* THE PROBLEM: Please count how many lines of the data include the word "ReactDOM". Give only that number in reply.

* DATA TO EXAMINE:
'''
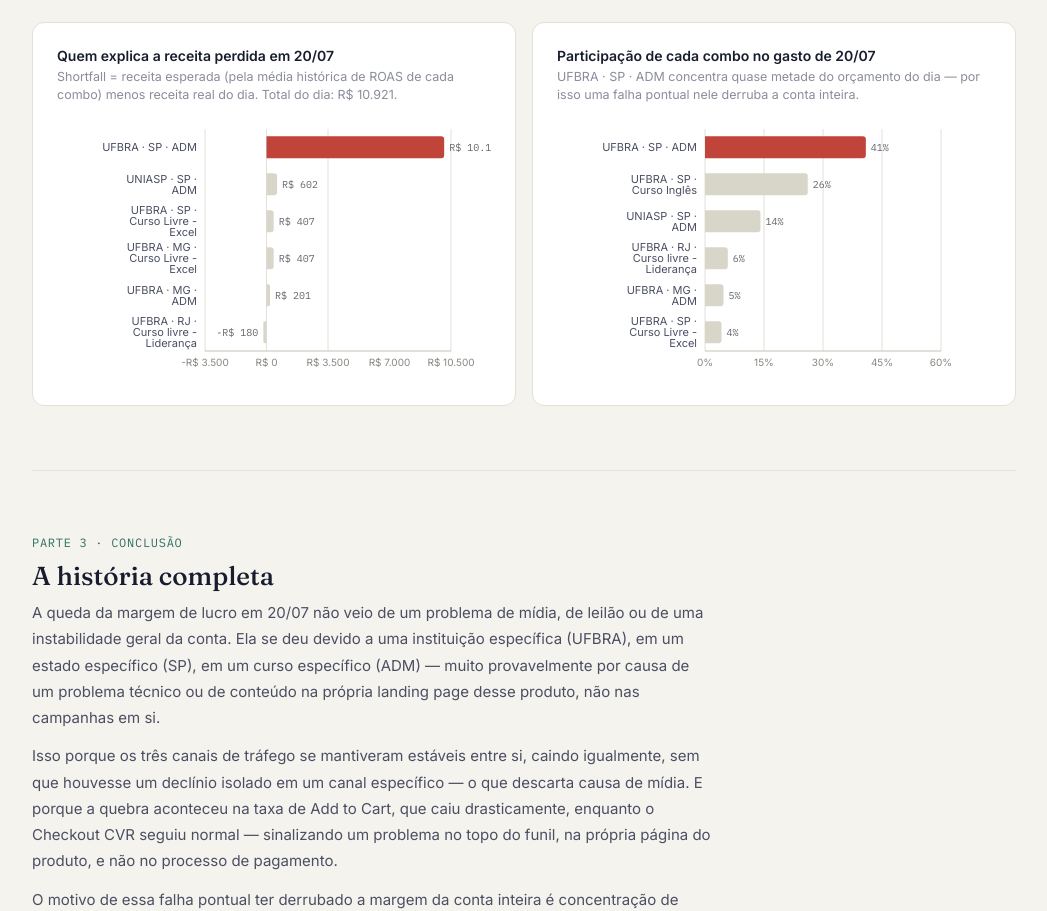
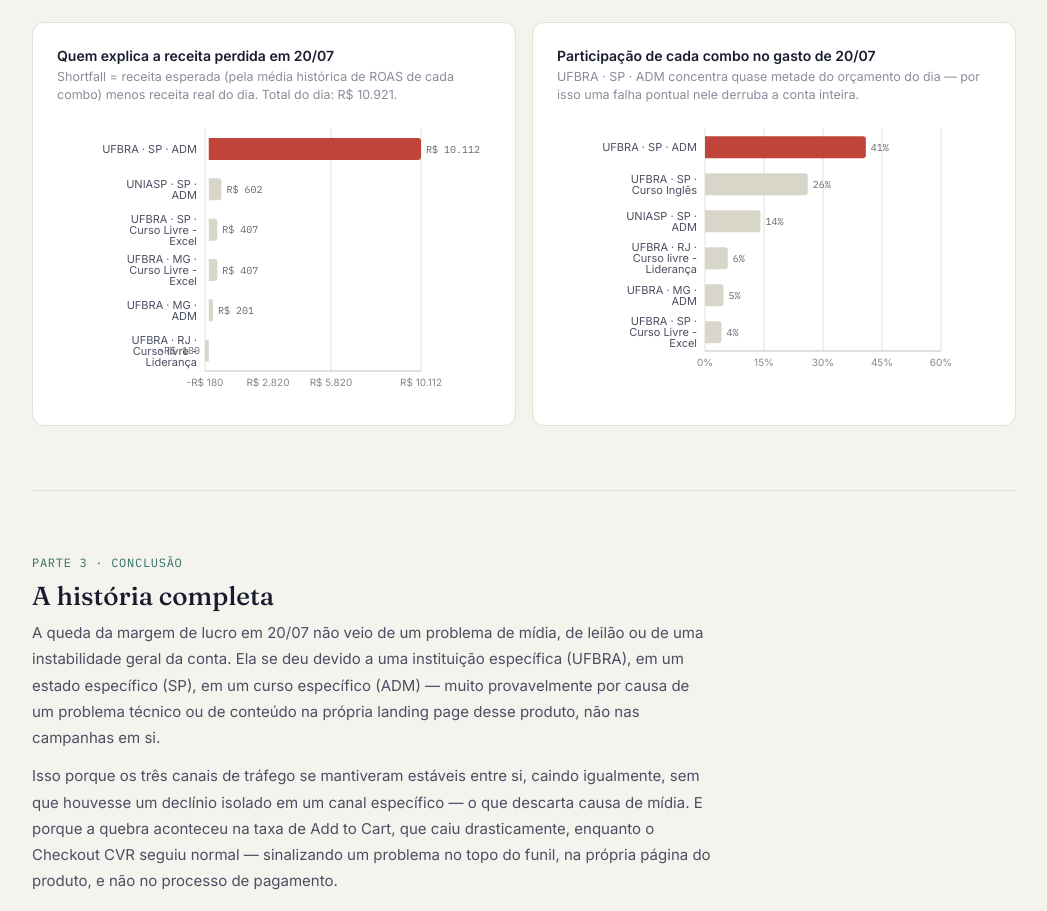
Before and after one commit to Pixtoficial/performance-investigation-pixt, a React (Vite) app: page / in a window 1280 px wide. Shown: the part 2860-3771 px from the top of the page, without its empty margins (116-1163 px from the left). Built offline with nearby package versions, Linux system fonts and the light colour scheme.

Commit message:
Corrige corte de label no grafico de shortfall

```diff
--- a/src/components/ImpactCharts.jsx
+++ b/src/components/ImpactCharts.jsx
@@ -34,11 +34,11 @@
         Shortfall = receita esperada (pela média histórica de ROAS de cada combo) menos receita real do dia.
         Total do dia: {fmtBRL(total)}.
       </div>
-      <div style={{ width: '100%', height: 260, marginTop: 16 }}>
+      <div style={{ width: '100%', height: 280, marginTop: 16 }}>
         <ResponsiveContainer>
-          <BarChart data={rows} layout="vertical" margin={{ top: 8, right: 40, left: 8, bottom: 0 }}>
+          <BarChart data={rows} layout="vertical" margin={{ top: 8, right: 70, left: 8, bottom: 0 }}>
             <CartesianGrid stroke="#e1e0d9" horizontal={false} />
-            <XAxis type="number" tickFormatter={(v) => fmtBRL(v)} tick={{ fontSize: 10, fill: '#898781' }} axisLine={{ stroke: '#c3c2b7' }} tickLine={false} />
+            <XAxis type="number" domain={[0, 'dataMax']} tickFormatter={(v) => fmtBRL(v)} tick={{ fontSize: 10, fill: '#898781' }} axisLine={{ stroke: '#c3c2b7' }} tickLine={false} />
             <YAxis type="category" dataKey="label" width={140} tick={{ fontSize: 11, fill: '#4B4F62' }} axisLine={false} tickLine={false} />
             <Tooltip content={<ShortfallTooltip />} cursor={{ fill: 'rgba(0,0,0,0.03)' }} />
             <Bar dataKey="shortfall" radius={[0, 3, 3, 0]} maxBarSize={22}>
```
'''
'''
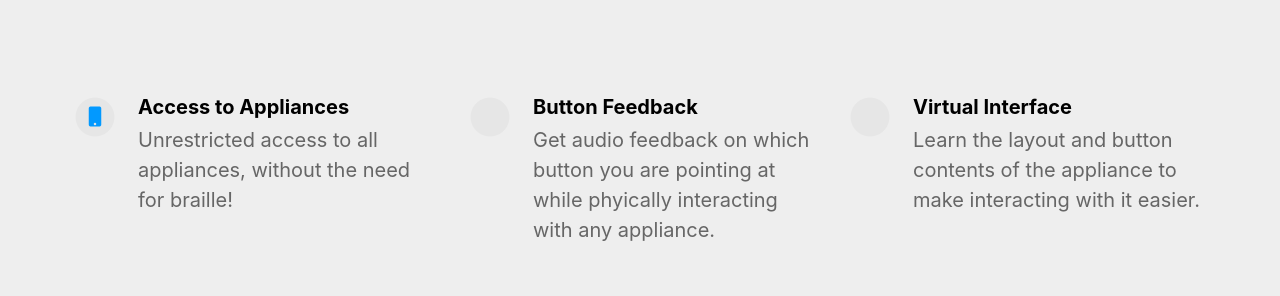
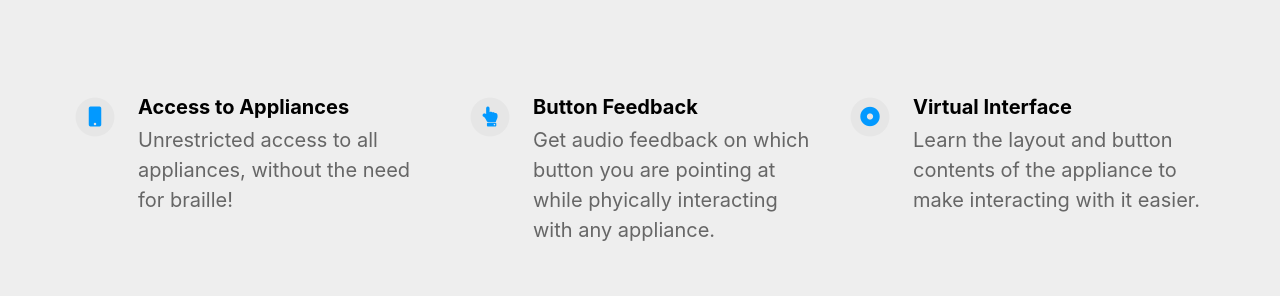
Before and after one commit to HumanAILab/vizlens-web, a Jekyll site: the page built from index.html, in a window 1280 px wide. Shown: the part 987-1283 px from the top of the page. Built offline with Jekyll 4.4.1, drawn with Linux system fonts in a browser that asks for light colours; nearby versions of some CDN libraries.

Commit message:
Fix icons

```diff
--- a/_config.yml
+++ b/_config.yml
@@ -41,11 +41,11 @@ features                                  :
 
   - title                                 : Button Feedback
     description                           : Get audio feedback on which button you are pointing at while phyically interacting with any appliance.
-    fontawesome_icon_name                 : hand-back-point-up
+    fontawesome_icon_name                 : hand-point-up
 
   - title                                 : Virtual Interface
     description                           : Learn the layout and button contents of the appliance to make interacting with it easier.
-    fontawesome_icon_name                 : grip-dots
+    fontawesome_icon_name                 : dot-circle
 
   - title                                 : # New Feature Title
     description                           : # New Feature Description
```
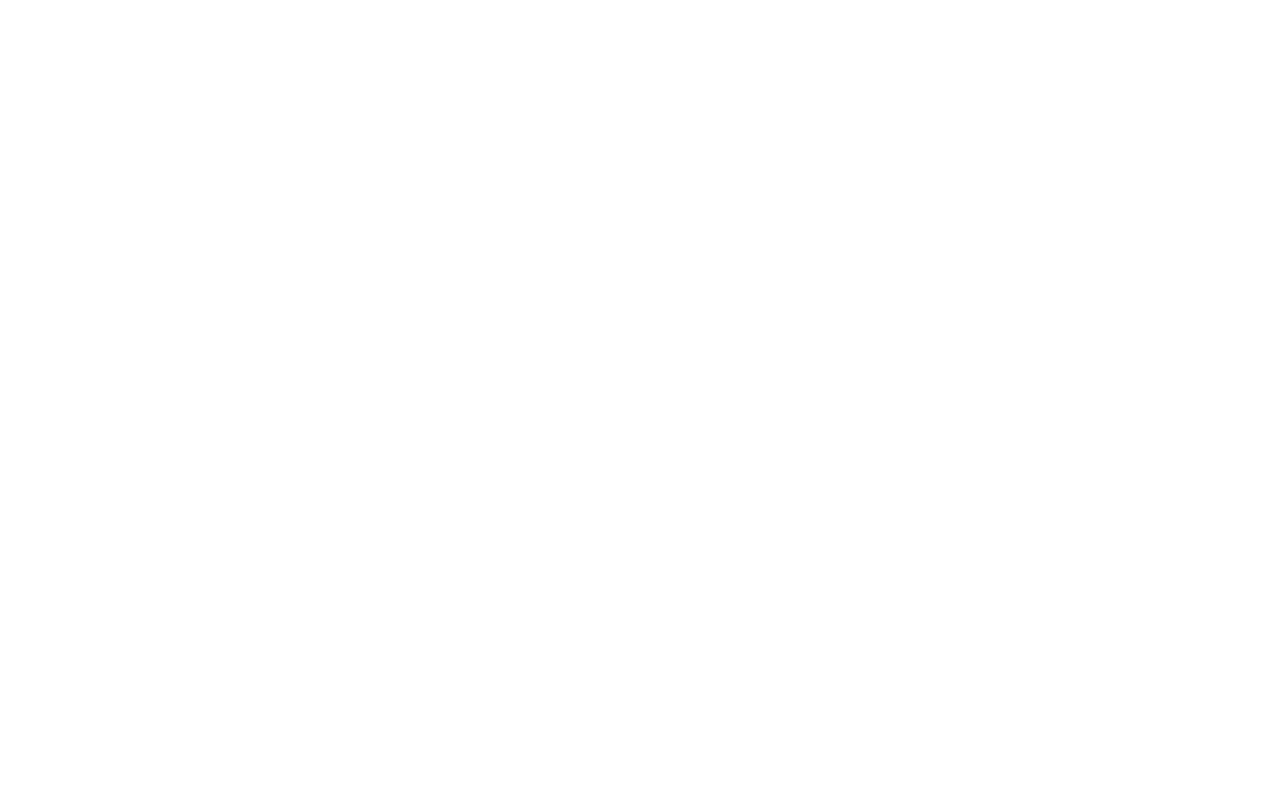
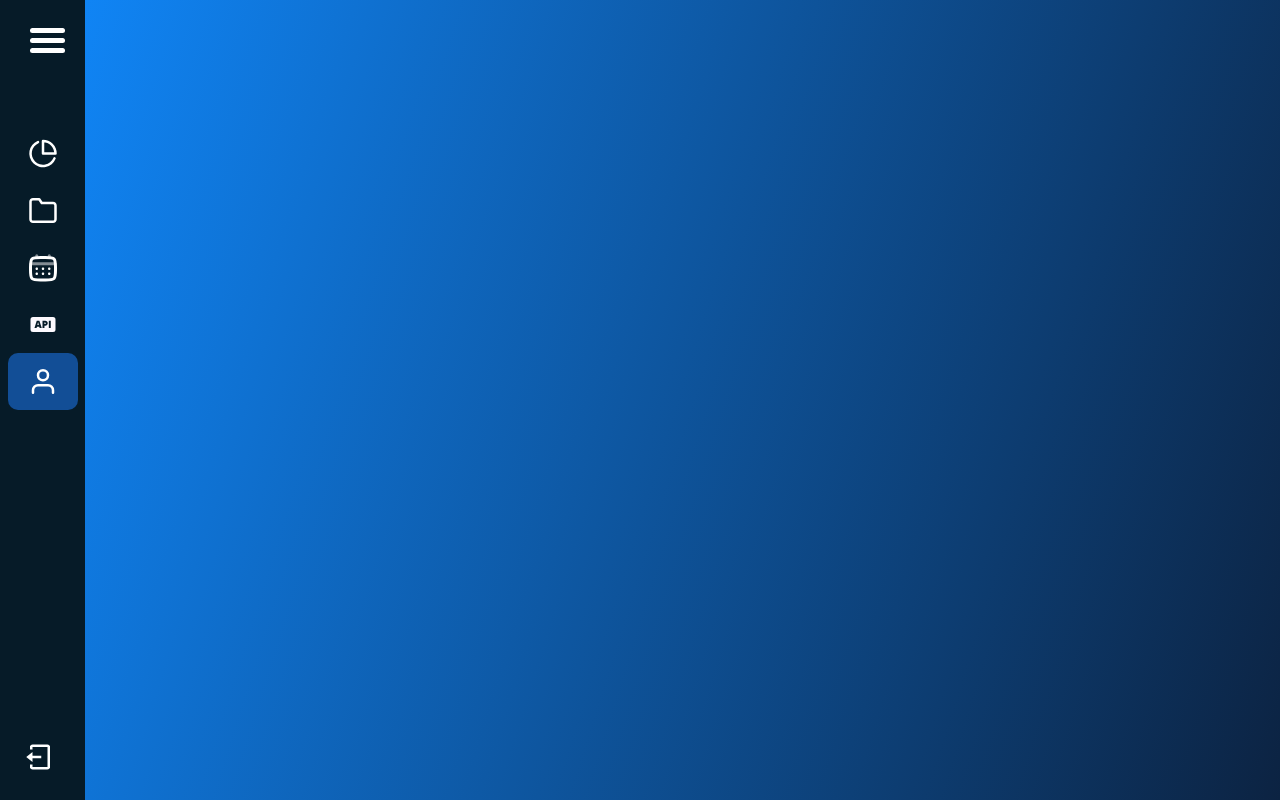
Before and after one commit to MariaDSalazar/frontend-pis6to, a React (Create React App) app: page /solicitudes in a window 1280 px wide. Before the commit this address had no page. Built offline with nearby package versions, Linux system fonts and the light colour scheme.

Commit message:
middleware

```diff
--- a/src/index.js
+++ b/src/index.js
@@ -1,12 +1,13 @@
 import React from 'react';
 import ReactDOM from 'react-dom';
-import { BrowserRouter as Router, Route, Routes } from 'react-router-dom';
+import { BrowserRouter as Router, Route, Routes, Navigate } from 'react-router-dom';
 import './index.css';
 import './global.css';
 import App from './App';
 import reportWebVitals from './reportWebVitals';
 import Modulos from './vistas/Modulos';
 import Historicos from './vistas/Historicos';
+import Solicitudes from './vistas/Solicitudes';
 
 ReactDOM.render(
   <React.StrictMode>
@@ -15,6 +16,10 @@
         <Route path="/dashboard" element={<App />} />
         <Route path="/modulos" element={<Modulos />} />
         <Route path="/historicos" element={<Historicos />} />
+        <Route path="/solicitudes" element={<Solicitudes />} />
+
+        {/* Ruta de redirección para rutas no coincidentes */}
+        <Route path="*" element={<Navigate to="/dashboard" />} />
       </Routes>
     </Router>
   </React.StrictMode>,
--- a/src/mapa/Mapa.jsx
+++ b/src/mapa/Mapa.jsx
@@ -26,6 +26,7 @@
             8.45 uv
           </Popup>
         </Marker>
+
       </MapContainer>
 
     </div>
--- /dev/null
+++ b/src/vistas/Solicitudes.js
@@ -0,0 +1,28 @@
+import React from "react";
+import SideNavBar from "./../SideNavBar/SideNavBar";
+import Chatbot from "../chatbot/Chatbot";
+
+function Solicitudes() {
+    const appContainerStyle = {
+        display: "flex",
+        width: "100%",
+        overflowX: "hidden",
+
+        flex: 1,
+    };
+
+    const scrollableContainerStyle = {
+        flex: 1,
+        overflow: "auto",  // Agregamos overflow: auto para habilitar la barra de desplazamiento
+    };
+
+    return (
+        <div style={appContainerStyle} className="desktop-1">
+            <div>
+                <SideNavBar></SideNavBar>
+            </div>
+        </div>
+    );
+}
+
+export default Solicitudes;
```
'''
* OUTPUT OF THE EXERCISE: 2